So next time you think to spew out that men face no problems in society, never experience sexism and aren’t subjected to discrimination perhaps rethink your standpoint, have some common sense and do some research.

Today (05/09/15) was a really fun day except for an outrageous case of discrimination at Philly Wizard World. I hope to resolve it without a ton of fuss, but if they don’t do the right thing tomorrow you may be seeing this on the news.

They literally kicked me out of the convention center for not providing proof of my disability, because I was using a mobility scooter.  I have been attending comic cons for many years. I am permanently disabled.

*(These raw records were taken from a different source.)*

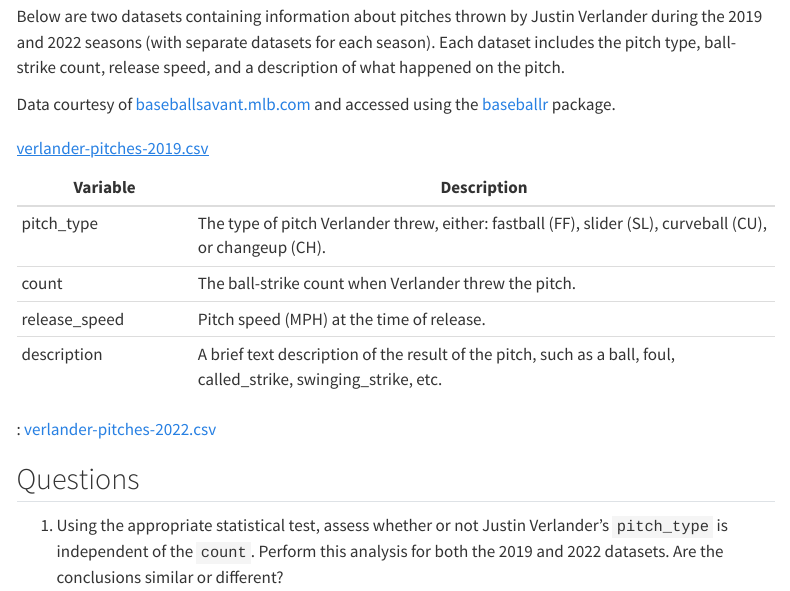
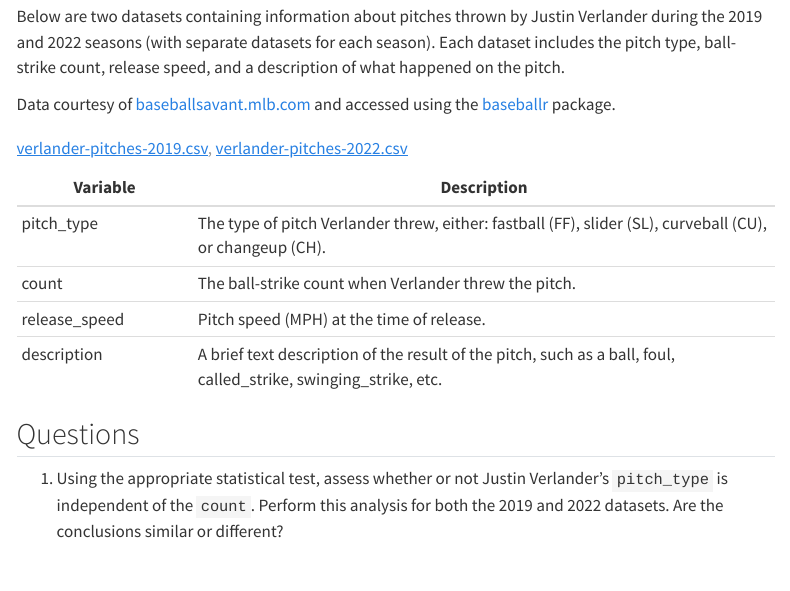
Before and after one commit to SCOREnetworkorg/sports-data-repository, a Quarto document (baseball/verlander-pitches.qmd): the page in a window 1100 px wide, from 510 px down. Rendered offline with R 4.5, knitr and Pandoc in place of Quarto, with nearby package versions; the code chunks are not run, so their results and figures are left out; menus at the side of the page are left out.

Commit message:
Fix Verlander example

```diff
--- a/baseball/verlander-pitches.qmd
+++ b/baseball/verlander-pitches.qmd
@@ -25,9 +25,7 @@ Data courtesy of [baseballsavant.mlb.com](https://baseballsavant.mlb.com/) and a
 | release_speed |	Pitch speed (MPH) at the time of release. |
 | description | 	A brief text description of the result of the pitch, such as a ball, foul, called_strike, swinging_strike, etc. |
 
-: [verlander-pitches-2019.csv](../data/verlander-pitches-2019.csv)
-
-: [verlander-pitches-2022.csv](../data/verlander-pitches-2022.csv)
+: [verlander-pitches-2019.csv](../data/verlander-pitches-2019.csv), [verlander-pitches-2022.csv](../data/verlander-pitches-2022.csv)
 
 
 
```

I use an electric mobility scooter because I have severe pain and damage all over my body which makes it difficult to walk and stand for long periods of time. This damage is not visible to a casual onlooker, which is why I feel that I was targeted by the security team at the convention center today. The Wizard World staff was apologetic but in the end it was the Pennsylvania Convention Center security (NOT Wizard World staff) who hounded me and said that if I returned to the con on Sunday that I would be removed.

In case you were unaware, it is a violation of the Americans With Disabilities Act to demand proof of disability from a disabled person in a situation like this. To refuse them entry to an event of this nature on the basis of their disability is also illegal. I have written proof of my disability but it was at home, because no one is allowed to demand that I produce it. I have only ever needed to use it as proof of income when renting a new apartment.

I tried to explain why I needed the scooter but they would not listen. Because my disability is invisible, and I don’t ‘look’ the way they expect a disabled person to look, they refused to believe me. They followed me to the door and made sure I had left. I looked for a supervisor to speak with and was again told the same story, that I could not enter the con without proof of disability, unless I wished to use a manual wheelchair, or PAY TO RENT ONE OF THEIR ELECTRIC SCOOTERS. Why would I want to do that when I already have one???

At this point I gave up and went in a different door, where I managed to find 2 very helpful Wizard World staff members, who agreed that what was happening was very wrong. They escorted me back into the convention hall and said that if I had any further problems that I should find them and let them handle it. I didn’t run into any more issues until I was already leaving and was yelled at again by the same security guards who said that I shouldn’t be in there and that I would be removed if I returned.

I don’t want to be scared to go to a con because I’ll be yelled at for not proving I’m ‘disabled enough’ to use my mobility aid. I don’t want to stay home and miss seeing friends who flew thousands of miles to be here. I don’t want to have to justify my existence to these people, but I also don’t want to give up. I really don’t understand why they are doing this, or what they hope to accomplish by discriminating against disabled people. The law is supposed to protect us from situations like this. I will return to the con tomorrow with a print out of the Americans with Disabilities Act and hopefully some friends to stand with me.

After Arkansas passed a law that could allow anti-LGBTQ discrimination, he posted a hilarious sign.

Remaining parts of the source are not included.